Wednesday, May 26, 2021

Redeeming Darkness: Notes on Resilience

Any Human Thing #2 ("I promise nothing complete; for any human thing supposed to be complete must for that very reason infallibly be faulty.") from Loomings, tar and oil on canvas.

Why make art if there isn’t going to be a civilization to receive it?

What kind of art would be worth making if human extinction, in say 30 years, were certain? The evidence is all too explicit that we are living in the Anthropocene, a new geological epoch resulting from human intervention in the biosphere. We are experiencing a corresponding “sixth great extinction,” in which humans are steadily generating the conditions that have already eliminated 50-90%+ of all life on earth five times in the planet’s distant history (including death-by-high-atmospheric-CO2-concentrations and ocean-acidification/de-oxygenation). We can’t seem to stop destroying individual lives, local populations, and entire species in unprecedented numbers, threatening the fundamental social and ecological systems that make life on earth possible. 


In short, humanity on many new fronts appears to be sabotaging itself more efficiently than ever. It is the central issue of our age and the most serious problem in human history. How will artists respond?

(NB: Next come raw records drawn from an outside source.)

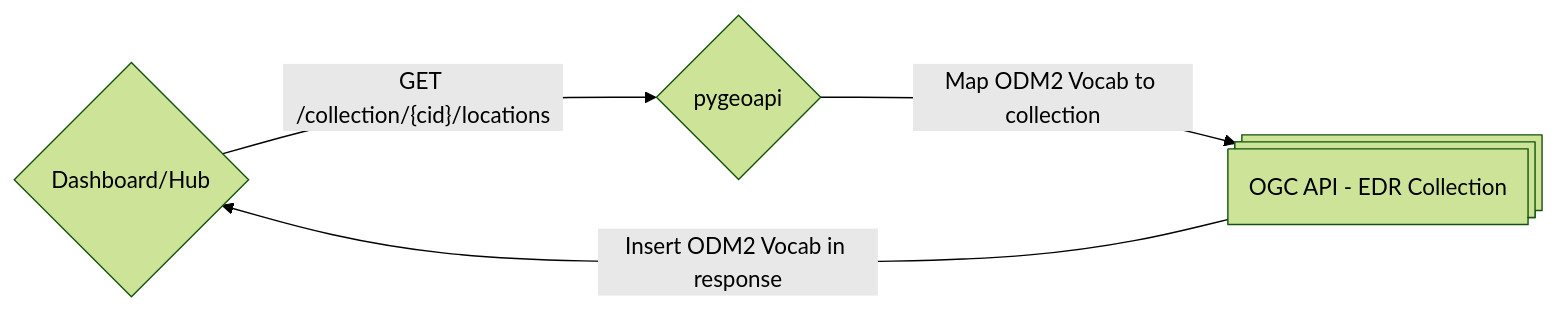
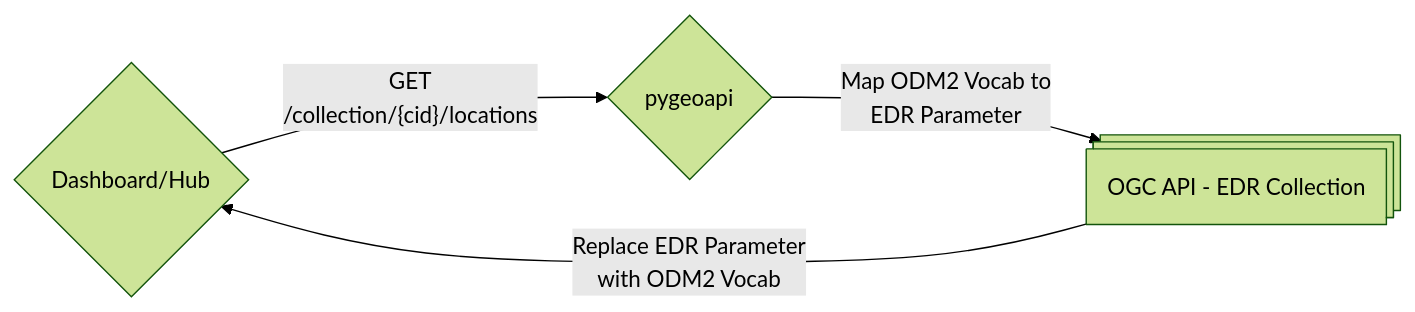
Before and after one commit to internetofwater/Western-Water-Datahub: the second of 4 diagrams in docs/ontology.md, drawn with Mermaid (forest theme). The commit also changed other lines of this file, not shown here.

Commit message:
Fix formatting and add more detail to flowchart

````diff
--- a/docs/ontology.md
+++ b/docs/ontology.md
@@ -35,8 +35,8 @@
 ```mermaid
 flowchart LR
     I{Dashboard/Hub}
     P{pygeoapi}
     E@{ shape: procs, label: "OGC API - EDR Collection"}
 
-    I -- GET /collection/{cid}/locations --> P -- Map ODM2 Vocab to collection --> E  -- Insert ODM2 Vocab in response --> I
+    I -- GET<br>/collection/{cid}/locations --> P -- Map ODM2 Vocab to<br>EDR Parameter --> E  -- Replace EDR Parameter<br>with ODM2 Vocab --> I
 ```
````
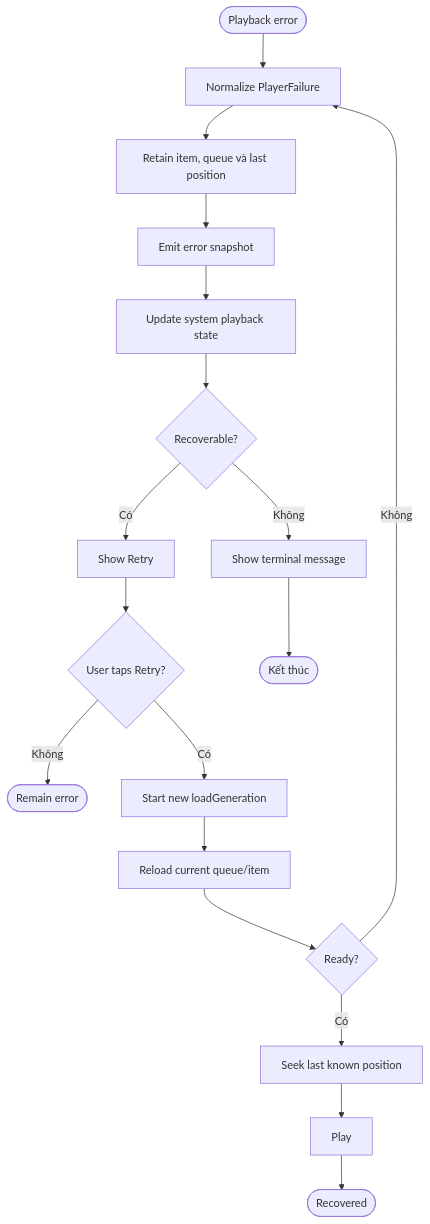
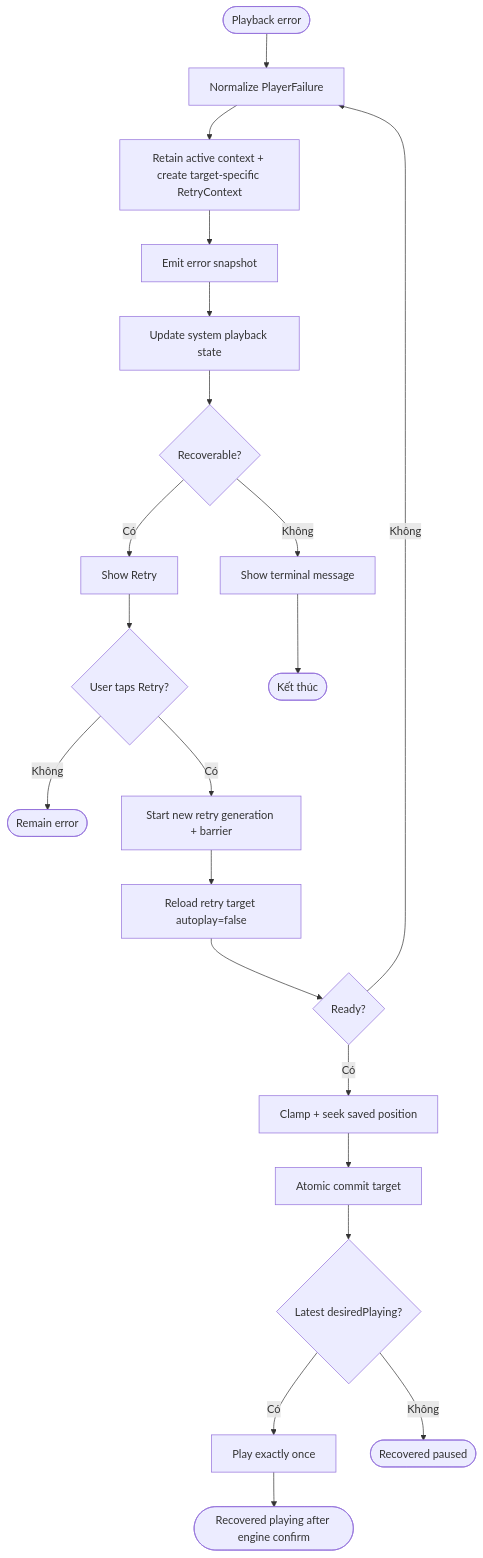
Diagram 28 of 29 in docs/player-behavioral-diagrams.md (ViUniverse/ViListen), drawn with Mermaid before and after one commit. The commit also changed other lines of this file and 4 other files, not shown here.

````diff
--- a/docs/player-behavioral-diagrams.md
+++ b/docs/player-behavioral-diagrams.md
@@ -1112,20 +1208,23 @@
 ```mermaid
 flowchart TD
     A([Playback error]) --> B[Normalize PlayerFailure]
-    B --> C[Retain item, queue và last position]
+    B --> C[Retain active context + create target-specific RetryContext]
     C --> D[Emit error snapshot]
     D --> E[Update system playback state]
     E --> F{Recoverable?}
     F -->|Không| G[Show terminal message]
     F -->|Có| H[Show Retry]
     H --> I{User taps Retry?}
     I -->|Không| J([Remain error])
-    I -->|Có| K[Start new loadGeneration]
-    K --> L[Reload current queue/item]
+    I -->|Có| K[Start new retry generation + barrier]
+    K --> L[Reload retry target autoplay=false]
     L --> M{Ready?}
     M -->|Không| B
-    M -->|Có| N[Seek last known position]
-    N --> O[Play]
-    O --> P([Recovered])
+    M -->|Có| N[Clamp + seek saved position]
+    N --> O[Atomic commit target]
+    O --> O1{Latest desiredPlaying?}
+    O1 -->|Có| O2[Play exactly once]
+    O1 -->|Không| P([Recovered paused])
+    O2 --> P1([Recovered playing after engine confirm])
     G --> Q([Kết thúc])
 ```
````
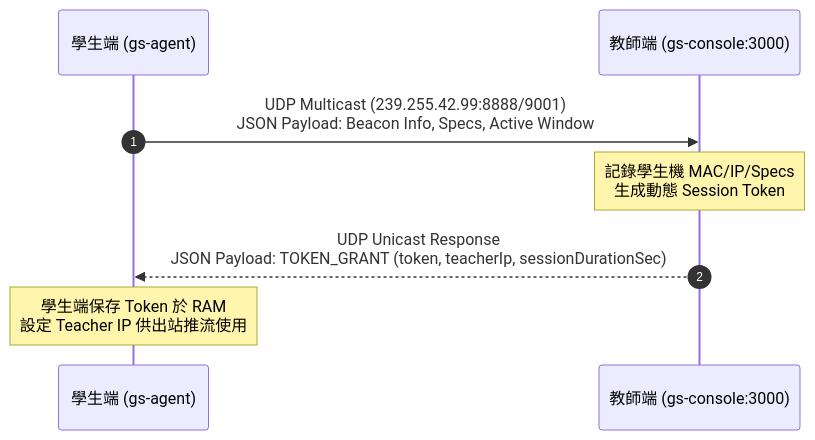
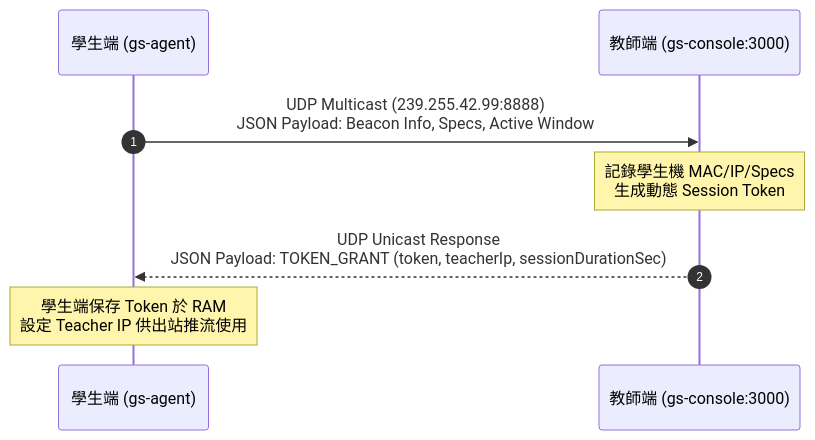
One commit to zzlee/gridsight changed the first of 4 diagrams in docs/protocol_spec.md. Above: the diagram before and after it, drawn with Mermaid. The commit also changed other lines of this file and 15 other files, not shown here.

````diff
--- a/docs/protocol_spec.md
+++ b/docs/protocol_spec.md
@@ -27,11 +27,11 @@
 ```mermaid
 sequenceDiagram
     autonumber
     participant Student as 學生端 (gs-agent)
     participant Teacher as 教師端 (gs-console:3000)
 
-    Student->>Teacher: UDP Multicast (239.255.42.99:8888/9001)<br/>JSON Payload: Beacon Info, Specs, Active Window
+    Student->>Teacher: UDP Multicast (239.255.42.99:8888)<br/>JSON Payload: Beacon Info, Specs, Active Window
     Note over Teacher: 記錄學生機 MAC/IP/Specs<br/>生成動態 Session Token
     Teacher-->>Student: UDP Unicast Response<br/>JSON Payload: TOKEN_GRANT (token, teacherIp, sessionDurationSec)
     Note over Student: 學生端保存 Token 於 RAM<br/>設定 Teacher IP 供出站推流使用
 ```
````
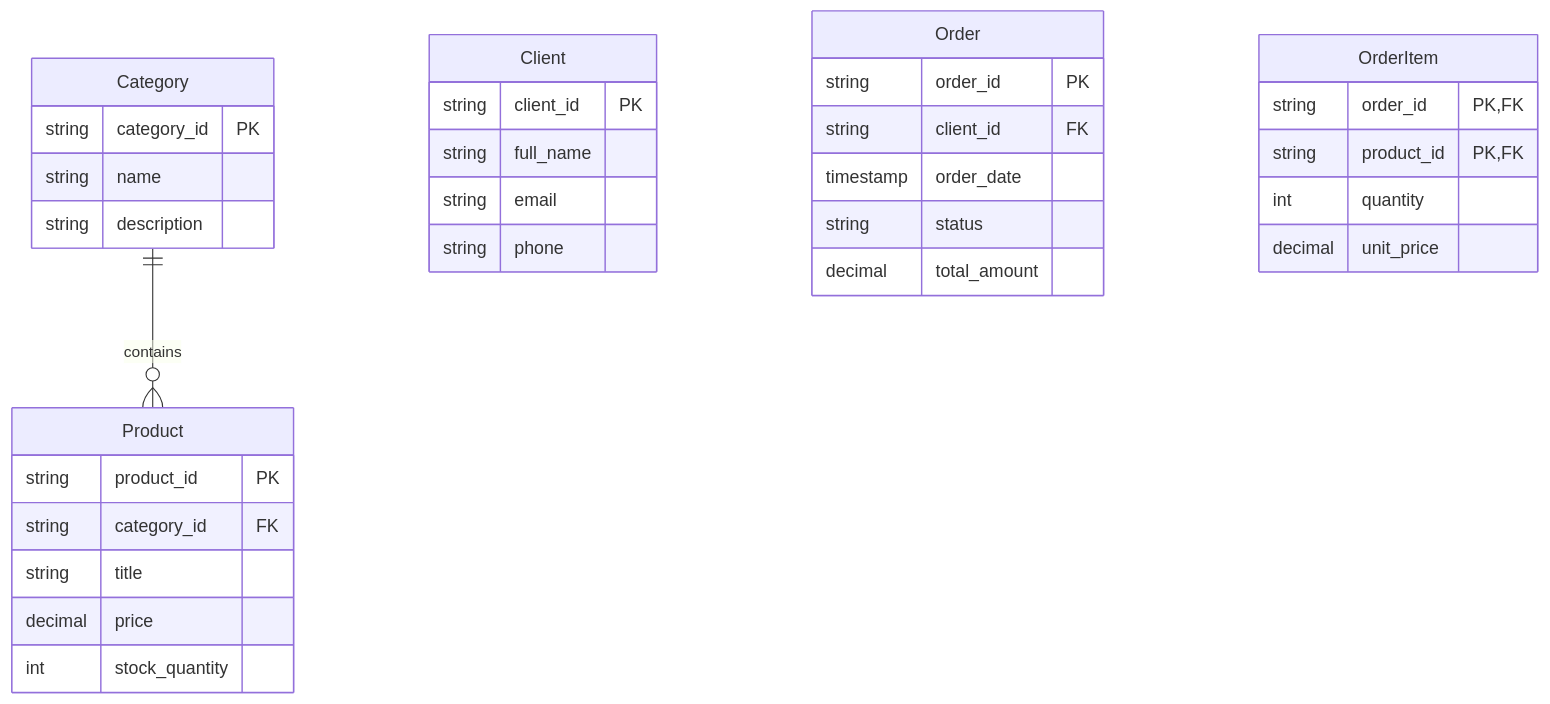
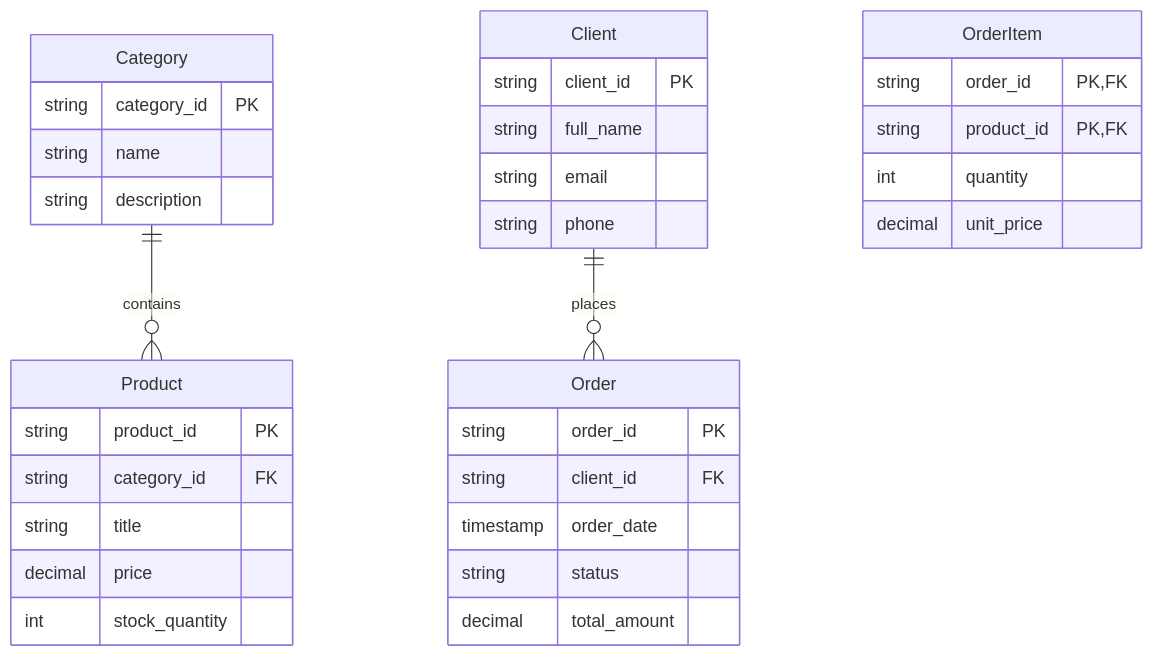
Before and after one commit to KELXN/lab1-ER-kpi: the diagram in docs/er-model.mmd, drawn with Mermaid. The commit also changed 1 other file, not shown here.

Commit message:
docs: model client and order cardinality

```diff
--- a/docs/er-model.mmd
+++ b/docs/er-model.mmd
@@ -1,33 +1,34 @@
 erDiagram
     Category {
         string category_id PK
         string name
         string description
     }
     Product {
         string product_id PK
         string category_id FK
         string title
         decimal price
         int stock_quantity
     }
     Client {
         string client_id PK
         string full_name
         string email
         string phone
     }
     Order {
         string order_id PK
         string client_id FK
         timestamp order_date
         string status
         decimal total_amount
     }
     OrderItem {
         string order_id PK, FK
         string product_id PK, FK
         int quantity
         decimal unit_price
     }
     Category ||--o{ Product : contains
+    Client ||--o{ Order : places
```
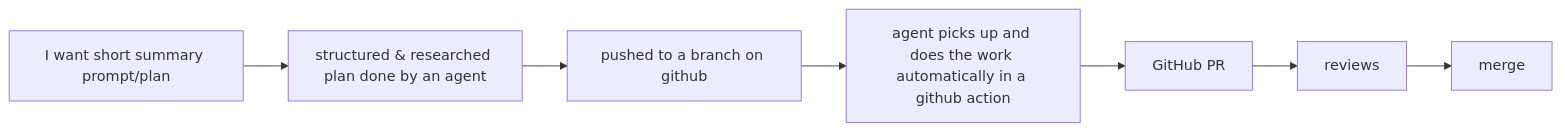
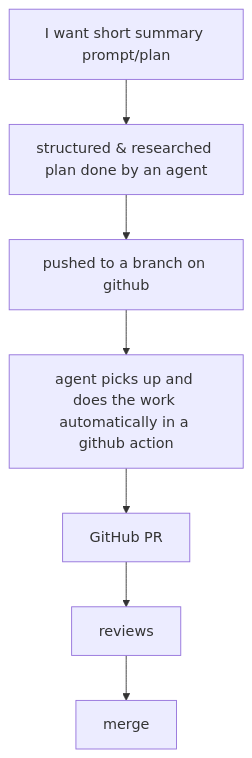
Before and after one commit to RatulMaharaj/plans: the diagram in plans/github-actions-agents.md, drawn with Mermaid. The commit also changed other lines of this file and 7 other files, not shown here.

````diff
--- a/plans/github-actions-agents.md
+++ b/plans/github-actions-agents.md
@@ -11,13 +11,13 @@
 ```mermaid
-flowchart LR
+flowchart TD
      A["I want short summary prompt/plan"]
      B["structured & researched plan done by an agent"]
      C["pushed to a branch on github"]
      D["agent picks up and does the work automatically in a github action"]
      E["GitHub PR"]
      F["reviews"]
      G["merge"]
 
 A --> B --> C --> D
 D --> E --> F --> G
 ```
````
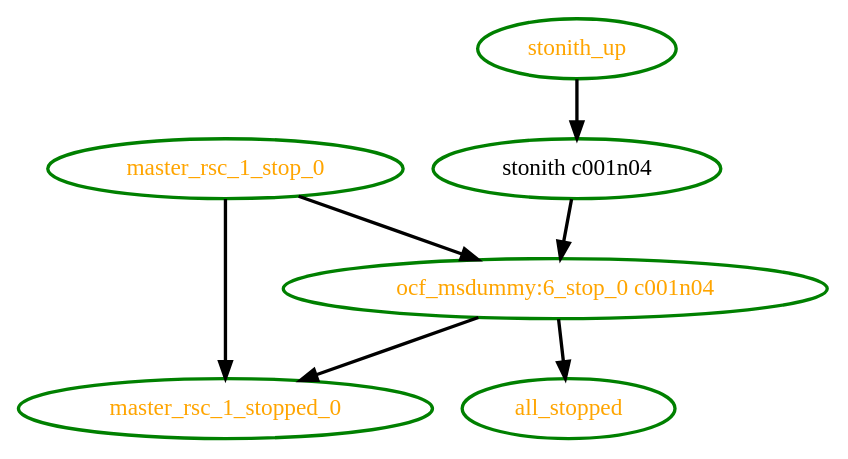
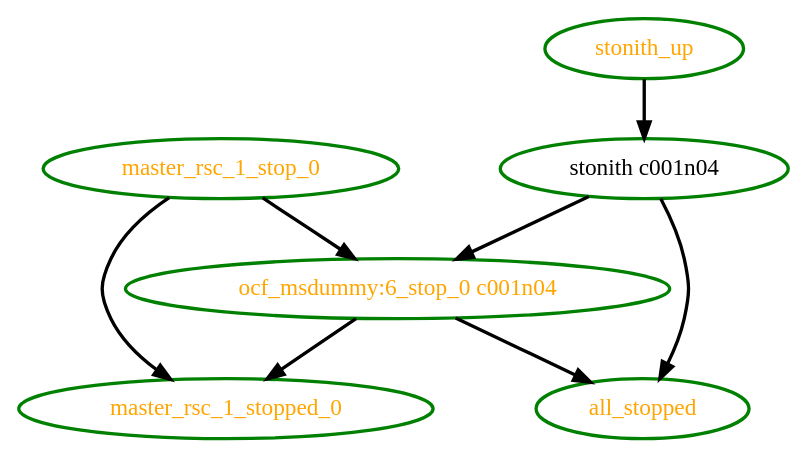
The diagram in crm/pengine/testcases/rec-node-13.dot (richiewen8/heartbeat), drawn with Graphviz before and after one commit. The commit also changed 47 other files, not shown here.

Commit message:
PE: Streamline STONITH ordering. Make sure 'all_stopped' depends on all STONITH ops.

```diff
--- a/crm/pengine/testcases/rec-node-13.dot
+++ b/crm/pengine/testcases/rec-node-13.dot
@@ -1,14 +1,15 @@
  digraph "g" {
 "all_stopped" [ style=bold color="green" fontcolor="orange"  ]
 "master_rsc_1_stop_0" -> "master_rsc_1_stopped_0" [ style = bold]
 "master_rsc_1_stop_0" -> "ocf_msdummy:6_stop_0 c001n04" [ style = bold]
 "master_rsc_1_stop_0" [ style=bold color="green" fontcolor="orange" ]
 "master_rsc_1_stopped_0" [ style=bold color="green" fontcolor="orange" ]
 "ocf_msdummy:6_stop_0 c001n04" -> "all_stopped" [ style = bold]
 "ocf_msdummy:6_stop_0 c001n04" -> "master_rsc_1_stopped_0" [ style = bold]
 "ocf_msdummy:6_stop_0 c001n04" [ style=bold color="green" fontcolor="orange" ]
+"stonith c001n04" -> "all_stopped" [ style = bold]
 "stonith c001n04" -> "ocf_msdummy:6_stop_0 c001n04" [ style = bold]
 "stonith c001n04" [ style=bold color="green" fontcolor="black" ]
 "stonith_up" -> "stonith c001n04" [ style = bold]
 "stonith_up" [ style=bold color="green" fontcolor="orange"  ]
 }
```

In a time of radical insecurity, celebrating the pleasures and ignoring the pains begins to feel morally irresponsible. As a public act (that is, as soon as it’s shown), art has a moral dimension. As Shelley says, “A man, to be greatly good, must imagine intensely and comprehensively; he must put himself in the place of another and of many others; the pains and pleasures of his species must become his own.”


Past fear, anger, and mourning, one way out of paralysis is be all-the-way open: to create on behalf of human potential alone. In a dark time, only the highest ideals matter.


Art’s role is to elevate humankind. It’s that grandiose and that simple. This means, among many other things, that art’s essential value lies not in entertaining, educating, or consoling humanity but in redeeming it. Art redeems humanity by addressing itself to the best of which humanity is capable. This has always been the case, but never has it seemed more necessary to cultivate this way of making. 

- From the essay Meditations in the Dark: On Making Art in a Difficult Time, available in a limited, hands-sewn edition of 60 copies for $16 plus shipping. Also available: Loomings, Paintings in Tar, Oil & Gold Leaf, with writings on Melville, America, and the Redeeming Power of Darkness (paperback, 48 pages, with reproductions of paintings from Loomings and quotes from Moby-Dick, $18, plus shipping). If interested in purchasing a book, contact

1 comment:

  1. I read your blogpost and viewed the illustrations with much interest, eager to find out what would be described as the function of art. Perhaps art had a spiritual or ritualistic function as well, but that isn't a far stretch from the definition of the function art as presented here. The question to those who appreciate art and artists on what art would you make or like to view -say for the last 30 years of humankind- is an urgent question. One needs reflection. Perhaps we all need to ask ourselves this question no matter what.